# Raw data:
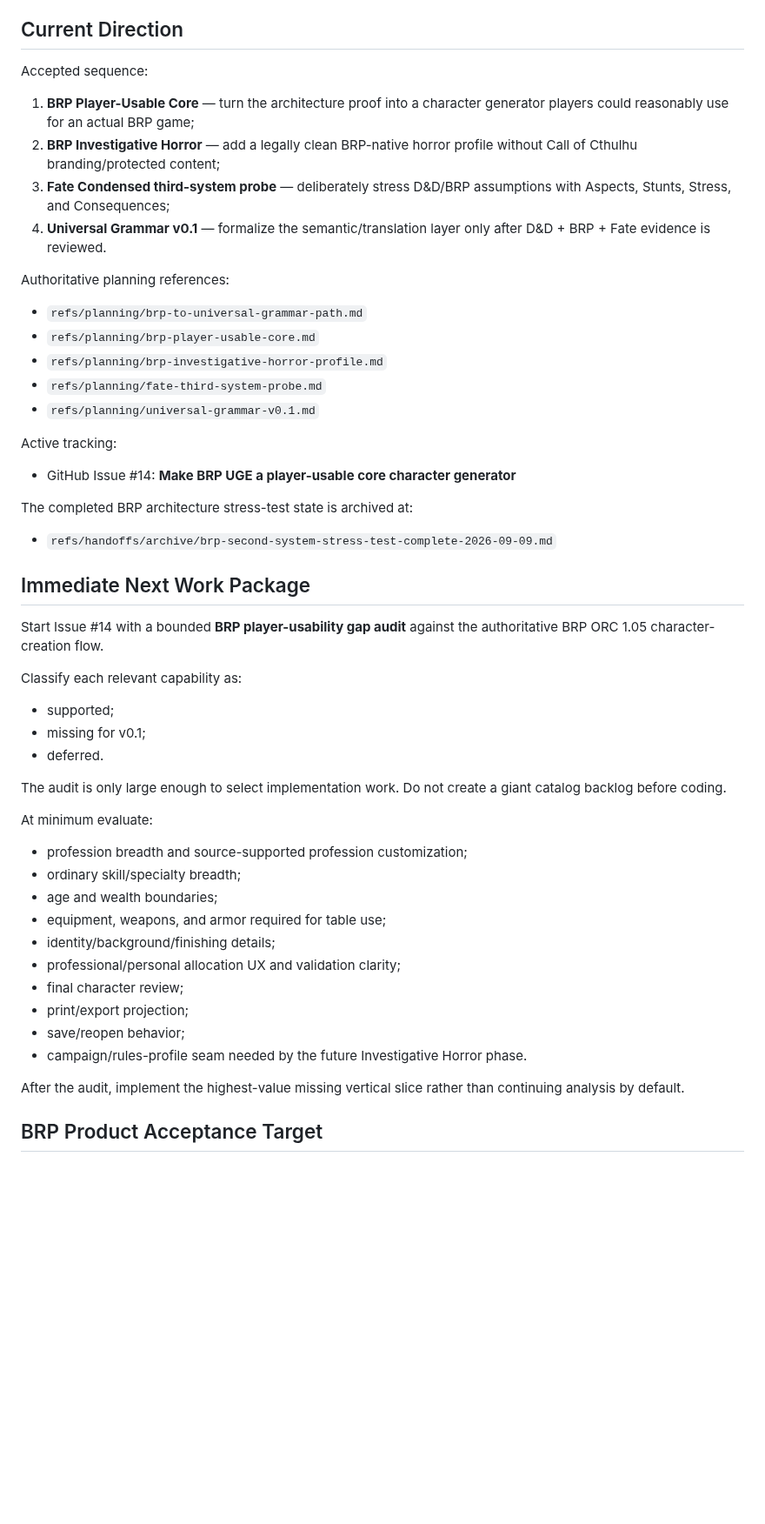
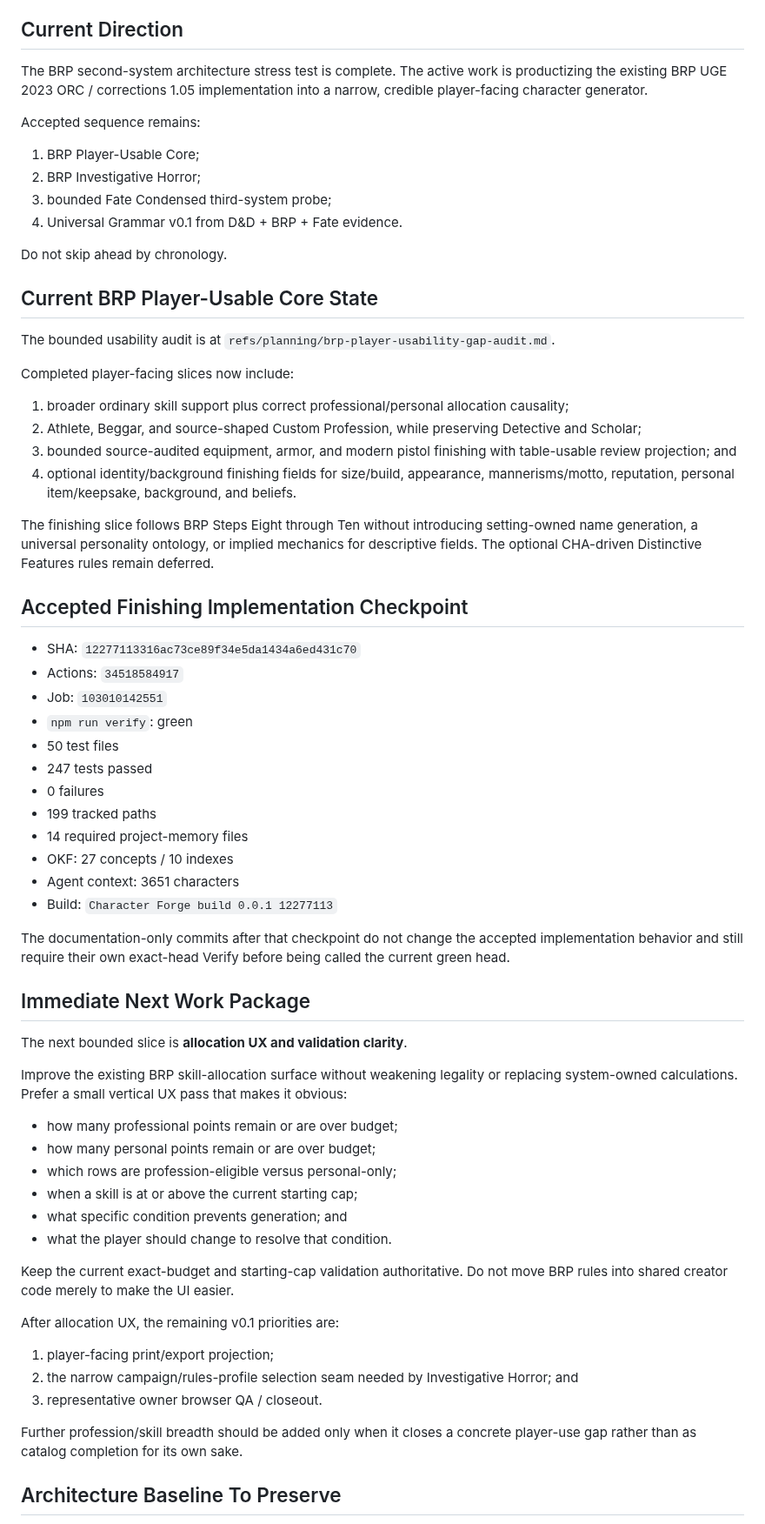
Before and after one commit to Three-Wheeled-Sloth-Studio/Character-Forge, a Markdown page: refs/handoffs/currentHandoff.md, the part around one of its changes. Shown at 87% size. Drawn GitHub-style; blank space fills up the shorter version.

Commit message:
docs: advance BRP player core handoff

```diff
--- a/refs/handoffs/currentHandoff.md
+++ b/refs/handoffs/currentHandoff.md
@@ -15,55 +15,69 @@ Current product status: **The BRP second-system architecture stress test is comp
 
 ## Current Direction
 
-Accepted sequence:
+The BRP second-system architecture stress test is complete. The active work is productizing the existing BRP UGE 2023 ORC / corrections 1.05 implementation into a narrow, credible player-facing character generator.
 
-1. **BRP Player-Usable Core** — turn the architecture proof into a character generator players could reasonably use for an actual BRP game;
-2. **BRP Investigative Horror** — add a legally clean BRP-native horror profile without Call of Cthulhu branding/protected content;
-3. **Fate Condensed third-system probe** — deliberately stress D&D/BRP assumptions with Aspects, Stunts, Stress, and Consequences;
-4. **Universal Grammar v0.1** — formalize the semantic/translation layer only after D&D + BRP + Fate evidence is reviewed.
+Accepted sequence remains:
 
-Authoritative planning references:
+1. BRP Player-Usable Core;
+2. BRP Investigative Horror;
+3. bounded Fate Condensed third-system probe;
+4. Universal Grammar v0.1 from D&D + BRP + Fate evidence.
 
-- `refs/planning/brp-to-universal-grammar-path.md`
-- `refs/planning/brp-player-usable-core.md`
-- `refs/planning/brp-investigative-horror-profile.md`
-- `refs/planning/fate-third-system-probe.md`
-- `refs/planning/universal-grammar-v0.1.md`
+Do not skip ahead by chronology.
 
-Active tracking:
+## Current BRP Player-Usable Core State
 
-- GitHub Issue #14: **Make BRP UGE a player-usable core character generator**
+The bounded usability audit is at `refs/planning/brp-player-usability-gap-audit.md`.
 
-The completed BRP architecture stress-test state is archived at:
+Completed player-facing slices now include:
 
-- `refs/handoffs/archive/brp-second-system-stress-test-complete-2026-09-09.md`
+1. broader ordinary skill support plus correct professional/personal allocation causality;
+2. Athlete, Beggar, and source-shaped Custom Profession, while preserving Detective and Scholar;
+3. bounded source-audited equipment, armor, and modern pistol finishing with table-usable review projection; and
+4. optional identity/background finishing fields for size/build, appearance, mannerisms/motto, reputation, personal item/keepsake, background, and beliefs.
+
+The finishing slice follows BRP Steps Eight through Ten without introducing setting-owned name generation, a universal personality ontology, or implied mechanics for descriptive fields. The optional CHA-driven Distinctive Features rules remain deferred.
+
+## Accepted Finishing Implementation Checkpoint
+
+- SHA: `12277113316ac73ce89f34e5da1434a6ed431c70`
+- Actions: `34518584917`
+- Job: `103010142551`
+- `npm run verify`: green
+- 50 test files
+- 247 tests passed
+- 0 failures
+- 199 tracked paths
+- 14 required project-memory files
+- OKF: 27 concepts / 10 indexes
+- Agent context: 3651 characters
+- Build: `Character Forge build 0.0.1 12277113`
+
+The documentation-only commits after that checkpoint do not change the accepted implementation behavior and still require their own exact-head Verify before being called the current green head.
 
 ## Immediate Next Work Package
 
-Start Issue #14 with a bounded **BRP player-usability gap audit** against the authoritative BRP ORC 1.05 character-creation flow.
+The next bounded slice is **allocation UX and validation clarity**.
 
-Classify each relevant capability as:
+Improve the existing BRP skill-allocation surface without weakening legality or replacing system-owned calculations. Prefer a small vertical UX pass that makes it obvious:
 
-- supported;
-- missing for v0.1;
-- deferred.
+- how many professional points remain or are over budget;
+- how many personal points remain or are over budget;
+- which rows are profession-eligible versus personal-only;
+- when a skill is at or above the current starting cap;
+- what specific condition prevents generation; and
+- what the player should change to resolve that condition.
 
-The audit is only large enough to select implementation work. Do not create a giant catalog backlog before coding.
+Keep the current exact-budget and starting-cap validation authoritative. Do not move BRP rules into shared creator code merely to make the UI easier.
 
-At minimum evaluate:
+After allocation UX, the remaining v0.1 priorities are:
 
-- profession breadth and source-supported profession customization;
-- ordinary skill/specialty breadth;
-- age and wealth boundaries;
-- equipment, weapons, and armor required for table use;
-- identity/background/finishing details;
-- professional/personal allocation UX and validation clarity;
-- final character review;
-- print/export projection;
-- save/reopen behavior;
-- campaign/rules-profile seam needed by the future Investigative Horror phase.
+1. player-facing print/export projection;
+2. the narrow campaign/rules-profile selection seam needed by Investigative Horror; and
+3. representative owner browser QA / closeout.
 
-After the audit, implement the highest-value missing vertical slice rather than continuing analysis by default.
+Further profession/skill breadth should be added only when it closes a concrete player-use gap rather than as catalog completion for its own sake.
 
-## BRP Product Acceptance Target
+## Architecture Baseline To Preserve
 
```
Also changed, not shown: other parts of refs/handoffs/currentHandoff.md (+24 -90 lines).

# Exercise instructions:
Copy each line holding the word "currentHandoff" from the listing above.

# Answer area:
Before and after one commit to Three-Wheeled-Sloth-Studio/Character-Forge, a Markdown page: refs/handoffs/currentHandoff.md, the part around one of its changes. Shown at 87% size. Drawn GitHub-style; blank space fills up the shorter version.
--- a/refs/handoffs/currentHandoff.md
+++ b/refs/handoffs/currentHandoff.md
Also changed, not shown: other parts of refs/handoffs/currentHandoff.md (+24 -90 lines).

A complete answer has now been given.